Health and Reentry
Health and Reentry: Preliminary Findings of a Qualitative Study on the Health of Post-Incarcerated Women in Southern California
by Stephen Inrig, PhD, and Carolyn Conti, PhD
The United States maintains the highest percentage of female prisoners in the industrialized world. Consequently, thousands of formerly incarcerated women reenter American society daily. Health conditions complicate this transition: 90% of female releasees report chronic health conditions, and health problems are strongly associated with re-arrest and reincarceration. Upon reentry to civilian life, two-thirds of women report chronic physical conditions (versus one-half of men), and one-third report mental health problems (versus 15% of men). About two-thirds of both women and men report substance abuse problems. Mount Saint Mary’s University’s Healthy Reentry Working Group is studying the long-term health needs of releasees in Southern California. Preliminary research finds that health needs among female releasees are substantive and unaddressed. Releasees face logistical barriers to stability and care; report considerable rates of stress, depression and mental illness; experience sustained addiction and substance use problems; and report long histories of trauma. This study suggests health is intimately related to successful reentry, unmet health needs create reincarceration risks and health interventions may improve quality of life for returning women and their families.

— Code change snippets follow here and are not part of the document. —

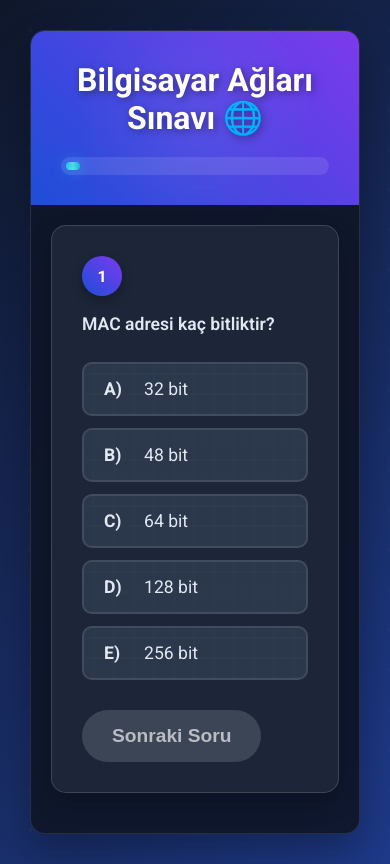
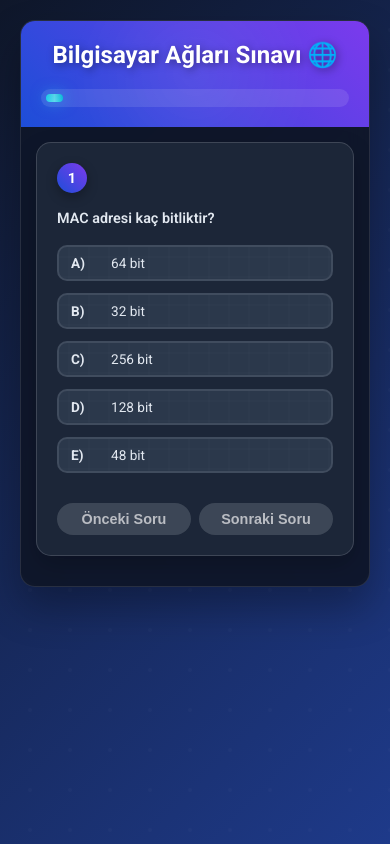
Before and after one commit to Majd-t/Network, a plain HTML site: page sinav1.html in a window 390 px wide. Drawn offline with Linux system fonts and the light colour scheme.

Commit message:
Update sinav1.html

```diff
--- a/sinav1.html
+++ b/sinav1.html
@@ -9,6 +9,10 @@
             margin: 0;
             padding: 0;
             box-sizing: border-box;
+        }
+
+        html {
+            scroll-behavior: smooth; /* Smooth scrolling */
         }
 
         body {
@@ -121,6 +125,8 @@
 
         .quiz-container {
             padding: 40px;
+            overflow-y: auto; /* Allow scrolling */
+            max-height: calc(100vh - 200px); /* Adjust based on header and padding */
         }
 
         .question-card {
@@ -183,7 +189,7 @@
             overflow: hidden;
         }
 
-        .option:hover {
+        .option:hover, .option:active {
             border-color: #22d3ee;
             background: rgba(51, 65, 85, 0.9);
             transform: translateX(-5px);
@@ -222,6 +228,11 @@
             box-shadow: 0 0 15px rgba(239, 68, 68, 0.6);
         }
 
+        .option.disabled {
+            cursor: not-allowed;
+            opacity: 0.7;
+        }
+
         @keyframes correctPulse {
             0% { transform: scale(1); }
             50% { transform: scale(1.05); }
@@ -241,7 +252,15 @@
             color: #e2e8f0;
         }
 
-        .next-btn {
+        .button-container {
+            display: flex;
+            justify-content: space-between;
+            align-items: center;
+            margin-top: 30px;
+            gap: 10px;
+        }
+
+        .next-btn, .prev-btn {
             background: linear-gradient(45deg, #1d4ed8, #7c3aed);
             color: white;
             border: none;
@@ -250,20 +269,20 @@
             font-size: 1.2em;
             font-weight: 600;
             cursor: pointer;
-            margin-top: 30px;
             transition: all 0.3s ease;
             box-shadow: 0 5px 15px rgba(29, 78, 216, 0.4);
             position: relative;
             overflow: hidden;
+            flex: 1;
         }
 
-        .next-btn:hover {
+        .next-btn:hover, .prev-btn:hover {
             transform: translateY(-2px);
             box-shadow: 0 8px 25px rgba(29, 78, 216, 0.6);
             background: linear-gradient(45deg, #1e40af, #6d28d9);
         }
 
-        .next-btn::after {
+        .next-btn::after, .prev-btn::after {
             content: '';
             position: absolute;
             top: 0;
@@ -275,11 +294,11 @@
             opacity: 0;
         }
 
-        .next-btn:hover::after {
+        .next-btn:hover::after, .prev-btn:hover::after {
             opacity: 1;
         }
 
-        .next-btn:disabled {
+        .next-btn:disabled, .prev-btn:disabled {
             background: #4b5563;
             cursor: not-allowed;
             transform: none;
@@ -307,6 +326,12 @@
             position: relative;
             overflow: hidden;
             box-shadow: 0 8px 20px rgba(0, 0, 0, 0.3);
+            animation: rotateIn 1s ease-out;
+        }
+
+        @keyframes rotateIn {
+            from { transform: rotate(-10deg); opacity: 0; }
+            to { transform: rotate(0); opacity: 1; }
         }
 
         .score-circle::before {
@@ -392,9 +417,17 @@
         }
 
         @media (max-width: 768px) {
+            body {
+                padding: 10px;
+            }
+
             .container {
                 margin: 10px;
                 border-radius: 15px;
+            }
+
+            .header {
+                padding: 20px;
             }
 
             .header h1 {
@@ -403,16 +436,92 @@
 
             .quiz-container {
                 padding: 20px;
+                max-height: calc(100vh - 150px); /* Adjusted for smaller screens */
+            }
+
+            .question-card {
+                padding: 20px;
+                margin-bottom: 15px;
+            }
+
+            .question-number {
+                width: 30px;
+                height: 30px;
+                font-size: 0.9em;
             }
 
             .question-text {
                 font-size: 1.1em;
+                margin-bottom: 15px;
+            }
+
+            .option {
+                padding: 10px 15px;
+                font-size: 0.9em;
+            }
+
+            .button-container {
+                flex-direction: row;
+                gap: 8px;
+            }
+
+            .next-btn, .prev-btn {
+                padding: 10px 20px;
+                font-size: 1em;
             }
 
             .score-circle {
-                width: 150px;
-                height: 150px;
-                font-size: 2.5em;
+                width: 140px;
+                height: 140px;
+                font-size: 2.2em;
+            }
+
+            .results {
+                padding: 20px;
+            }
+
+            .results h2 {
+                font-size: 1.8em;
+            }
+
+            .results-details {
+                font-size: 1em;
+            }
+
+            .restart-btn {
+                padding: 10px 30px;
+                font-size: 1em;
+            }
+        }
+
+        @media (max-width: 480px) {
+            .header h1 {
+                font-size: 1.5em;
+            }
+
+            .quiz-container {
+                padding: 15px;
+                max-height: calc(100vh - 120px);
+            }
+
+            .question-text {
+                font-size: 0.9em;
+            }
+
+            .option {
+                font-size: 0.85em;
+                padding: 8px 12px;
+            }
+
+            .next-btn, .prev-btn {
+                padding: 8px 15px;
+                font-size: 0.9em;
+            }
+
+            .score-circle {
+                width: 120px;
+                height: 120px;
+                font-size: 2em;
             }
         }
     </style>
@@ -432,7 +541,10 @@
                 <div class="question-number" id="questionNumber">1</div>
                 <div class="question-text" id="questionText"></div>
                 <div class="options" id="optionsContainer"></div>
-                <button class="next-btn" id="nextBtn" onclick="nextQuestion()" disabled>Sonraki Soru</button>
+                <div class="button-container">
+                    <button class="prev-btn" id="prevBtn" onclick="prevQuestion()" disabled>Önceki Soru</button>
+                    <button class="next-btn" id="nextBtn" onclick="nextQuestion()" disabled>Sonraki Soru</button>
+                </div>
             </div>
         </div>
 
@@ -475,7 +587,7 @@
             },
             {
                 question: "Hub cihazı veri paketlerini nasıl iletir?",
-                options: ["Sadece hedef porta", "Tüm portlara", "Yönlendiriciye", "Ana cihadze", "Sadece çıkış porta"],
+                options: ["Sadece hedef porta", "Tüm portlara", "Yönlendiriciye", "Ana cihaza", "Sadece çıkış porta"],
                 correct: 1
             },
             {
@@ -544,19 +656,60 @@
         let score = 0;
         let selectedAnswer = -1;
         let answered = false;
+        let answers = Array(questions.length).fill(null); // Store answers for each question
+        let shuffledOrders = Array(questions.length).fill(null); // Store shuffled options for each question
+
+        // Function to shuffle options while preserving correct answer
+        function shuffleOptions(options, correctIndex) {
+            const indexedOptions = options.map((option, index) => ({ option, index }));
+            for (let i = indexedOptions.length - 1; i > 0; i--) {
+                const j = Math.floor(Math.random() * (i + 1));
+                [indexedOptions[i], indexedOptions[j]] = [indexedOptions[j], indexedOptions[i]];
+            }
+            const newCorrectIndex = indexedOptions.findIndex(item => item.index === correctIndex);
+            return {
+                shuffledOptions: indexedOptions.map(item => item.option),
+                newCorrectIndex
+            };
+        }
 
         function displayQuestion() {
             const question = questions[currentQuestion];
+            let shuffledOptions, newCorrectIndex;
+
+            // Use stored shuffled order if available, otherwise shuffle
+            if (shuffledOrders[currentQuestion] === null) {
+                const shuffleResult = shuffleOptions(question.options, question.correct);
+                shuffledOptions = shuffleResult.shuffledOptions;
+                newCorrectIndex = shuffleResult.newCorrectIndex;
+                shuffledOrders[currentQuestion] = { shuffledOptions, newCorrectIndex };
+            } else {
+                shuffledOptions = shuffledOrders[currentQuestion].shuffledOptions;
+                newCorrectIndex = shuffledOrders[currentQuestion].newCorrectIndex;
+            }
+
             document.getElementById('questionNumber').textContent = currentQuestion + 1;
             document.getElementById('questionText').textContent = question.question;
 
             const optionsContainer = document.getElementById('optionsContainer');
             optionsContainer.innerHTML = '';
 
-            question.options.forEach((option, index) => {
+            shuffledOptions.forEach((option, index) => {
                 const optionDiv = document.createElement('div');
                 optionDiv.className = 'option';
-                optionDiv.onclick = () => selectAnswer(index);
+                if (answers[currentQuestion] !== null) {
+                    optionDiv.classList.add('disabled');
+                    if (index === newCorrectIndex) {
+                        optionDiv.classList.add('correct');
+                    } else if (index === answers[currentQuestion] && index !== newCorrectIndex) {
+                        optionDiv.classList.add('incorrect');
+                    }
+                } else {
+                    optionDiv.onclick = () => selectAnswer(index, newCorrectIndex);
+                }
+                if (index === answers[currentQuestion]) {
+                    optionDiv.classList.add('selected');
+                }
                 optionDiv.innerHTML = `
                     <span class="option-label">${String.fromCharCode(65 + index)})</span>
                     <span>${option}</span>
@@ -565,37 +718,33 @@
             });
 
             updateProgressBar();
-            document.getElementById('nextBtn').disabled = true;
-            selectedAnswer = -1;
-            answered = false;
+            document.getElementById('nextBtn').disabled = answers[currentQuestion] === null;
+            document.getElementById('prevBtn').disabled = currentQuestion === 0;
         }
 
-        function selectAnswer(index) {
-            if (answered) return;
+        function selectAnswer(index, correctIndex) {
+            if (answered || answers[currentQuestion] !== null) return;
 
             selectedAnswer = index;
+            answers[currentQuestion] = index;
             const options = document.querySelectorAll('.option');
-            const question = questions[currentQuestion];
 
-            // Clear previous selections
             options.forEach(opt => opt.classList.remove('selected'));
-
-            // Mark selected option
             options[index].classList.add('selected');
 
-            // Show correct/incorrect after a brief delay
             setTimeout(() => {
                 answered = true;
 
                 options.forEach((opt, i) => {
-                    if (i === question.correct) {
+                    opt.classList.add('disabled');
+                    if (i === correctIndex) {
                         opt.classList.add('correct');
-                    } else if (i === selectedAnswer && i !== question.correct) {
+                    } else if (i === selectedAnswer && i !== correctIndex) {
                         opt.classList.add('incorrect');
                     }
                 });
 
-                if (selectedAnswer === question.correct) {
+                if (selectedAnswer === correctIndex) {
                     score++;
                 }
 
@@ -607,9 +756,20 @@
             currentQuestion++;
 
             if (currentQuestion < questions.length) {
+                answered = false;
                 displayQuestion();
+                window.scrollTo({ top: 0, behavior: 'smooth' });
             } else {
                 showResults();
+            }
+        }
+
+        function prevQuestion() {
+            if (currentQuestion > 0) {
+                currentQuestion--;
+                answered = answers[currentQuestion] !== null;
+                displayQuestion();
+                window.scrollTo({ top: 0, behavior: 'smooth' });
             }
         }
 
@@ -630,7 +790,6 @@
             document.getElementById('scorePercentage').textContent = percentage + '%';
             resultDetails.textContent = `${questions.length} sorudan ${score} tanesini doğru cevapladınız`;
 
-            // Set color and message based on score
             if (percentage >= 90) {
                 scoreCircle.className = 'score-circle score-excellent';
                 resultTitle.textContent = 'Mükemmel! 🎉';
@@ -644,17 +803,21 @@
                 scoreCircle.className = 'score-circle score-poor';
                 resultTitle.textContent = 'Geliştirme Gerekli 📚';
             }
+            window.scrollTo({ top: 0, behavior: 'smooth' });
         }
 
         function restartQuiz() {
             currentQuestion = 0;
             score = 0;
+            answers = Array(questions.length).fill(null);
+            shuffledOrders = Array(questions.length).fill(null); // Reset shuffled orders
             document.getElementById('resultsContainer').classList.add('hidden');
             document.getElementById('quizContainer').classList.remove('hidden');
+            answered = false;
             displayQuestion();
+            window.scrollTo({ top: 0, behavior: 'smooth' });
         }
 
-        // Initialize quiz
         displayQuestion();
     </script>
 </body>
```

About the Authors
STEPHEN INRIG, PhD, is an associate professor at Mount Saint Mary’s, where he serves as director of the graduate program in health policy and management, and director of interdisciplinary healthcare research. Inrig is the co-author of “The AIDS Pandemic: Searching for a Global Response” (Springer) and author of “North Carolina and the Problem of AIDS: Advocacy, Politics & Race in the South” (UNC Press). Inrig received his PhD from Duke University in the history of medicine (health policy), his MS in clinical sciences (health systems research) from the University of Texas-Southwestern Graduate School of Biomedical Sciences and his BA in history from the University of North Texas.
CAROLYN CONTI ‘19, PhD, is a retired computer systems engineer who earned her PhD in bioethics from Duquesne University in 2010. She is currently completing a graduate program in health policy and management at Mount Saint Mary’s University. Conti is interested in pursuing a career as an advocate for healthcare reform. Her particular focus is to bring healthcare and other social necessities to underserved populations, especially women who have recently been released from incarceration in jail or prison.

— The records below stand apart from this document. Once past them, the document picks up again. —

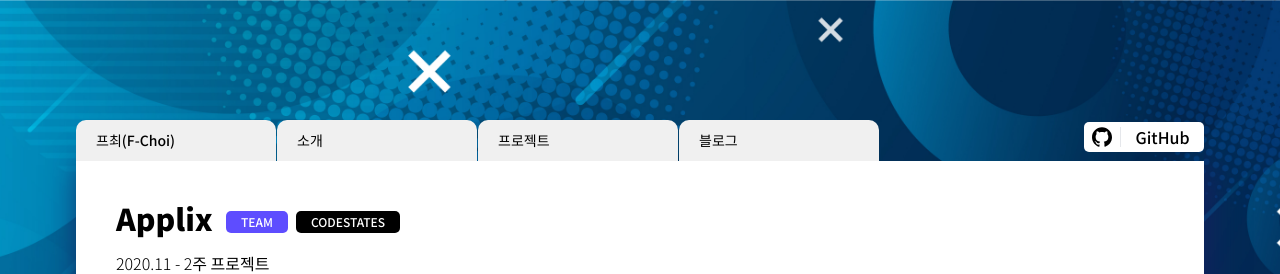
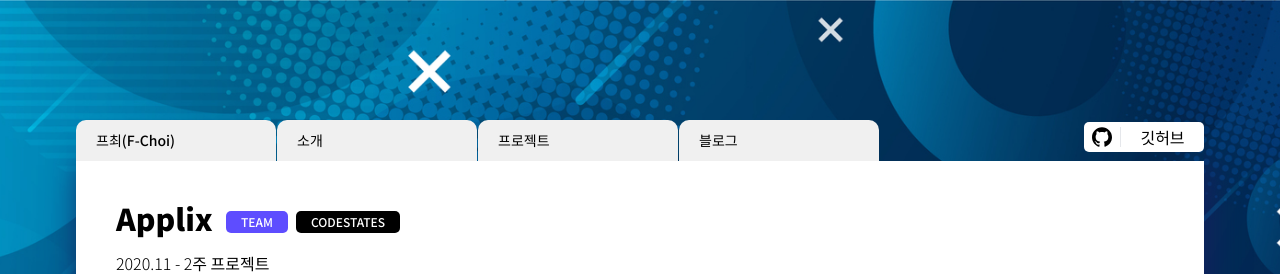
Before and after one commit to pinroad/pinroad.github.io, a React (Create React App) app: page /applix in a window 1280 px wide. Shown: the top 274 px of the page. Built offline with nearby package versions, Linux system fonts and the light colour scheme.

Commit message:
Modify : img resize, project

```diff
--- a/src/components/ProApplix.js
+++ b/src/components/ProApplix.js
@@ -1,24 +1,17 @@
-import React from "react";
-import "./CSS/ProCommon.css";
-import { BiBookmark, BiCodeBlock, BiCog, BiTask } from "react-icons/bi";
-import thum02 from "../img/thum_02.png";
+import React from 'react';
+import './CSS/ProCommon.css';
+import { BiBookmark, BiCodeBlock, BiCog, BiTask } from 'react-icons/bi';
+import thum02 from '../img/thum_02.png';
 
 function P_applix({ handlePrev }) {
-  const linkToDemo = () => {
-    window.open(
-      "http://applix-client.s3-website.ap-northeast-2.amazonaws.com/",
-      "_blank"
-    );
-  };
-
   const linkToGithub = () => {
-    window.open("https://github.com/codestates/16-applix-client", "_blank");
+    window.open('https://github.com/codestates/16-applix-client', '_blank');
   };
 
   const linkToBlog = () => {
     window.open(
-      "https://velog.io/@leobit/%EB%82%B4-%EC%83%9D%EC%95%A0-%EC%B2%AB-%ED%94%84%EB%A1%9C%EC%A0%9D%ED%8A%B8-%ED%9B%84%EA%B8%B0",
-      "_blank"
+      'https://velog.io/@leobit/%EB%82%B4-%EC%83%9D%EC%95%A0-%EC%B2%AB-%ED%94%84%EB%A1%9C%EC%A0%9D%ED%8A%B8-%ED%9B%84%EA%B8%B0',
+      '_blank'
     );
   };
 
@@ -30,9 +23,6 @@ function P_applix({ handlePrev }) {
       <p className="date">2020.11 - 2주 프로젝트</p>
       <hr />
       <img src={thum02} alt="thumnail" />
-      <button className="mr-8" onClick={linkToDemo}>
-        데모
-      </button>
       <button className="mb-4" onClick={linkToGithub}>
         깃허브
       </button>
--- a/src/pages/Nav.js
+++ b/src/pages/Nav.js
@@ -37,7 +37,7 @@ function Nav(props) {
         <div className="ml-2 pr-2 border-r">
           <SiGithub size={20} />
         </div>
-        <p className="githubPtag">GitHub</p>
+        <p className="githubPtag">깃허브</p>
       </button>
     </div>
   );
```
Also changed, not shown: src/img/main.jpg, src/img/thum_03.png.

To learn more about the research and resources from the Center for the Advancement of Women at Mount Saint Mary’s University, visit msmu.edu/CAW. Or contact the director, Emerald Archer, PhD, at firstname.lastname@example.org or 213.477.2544.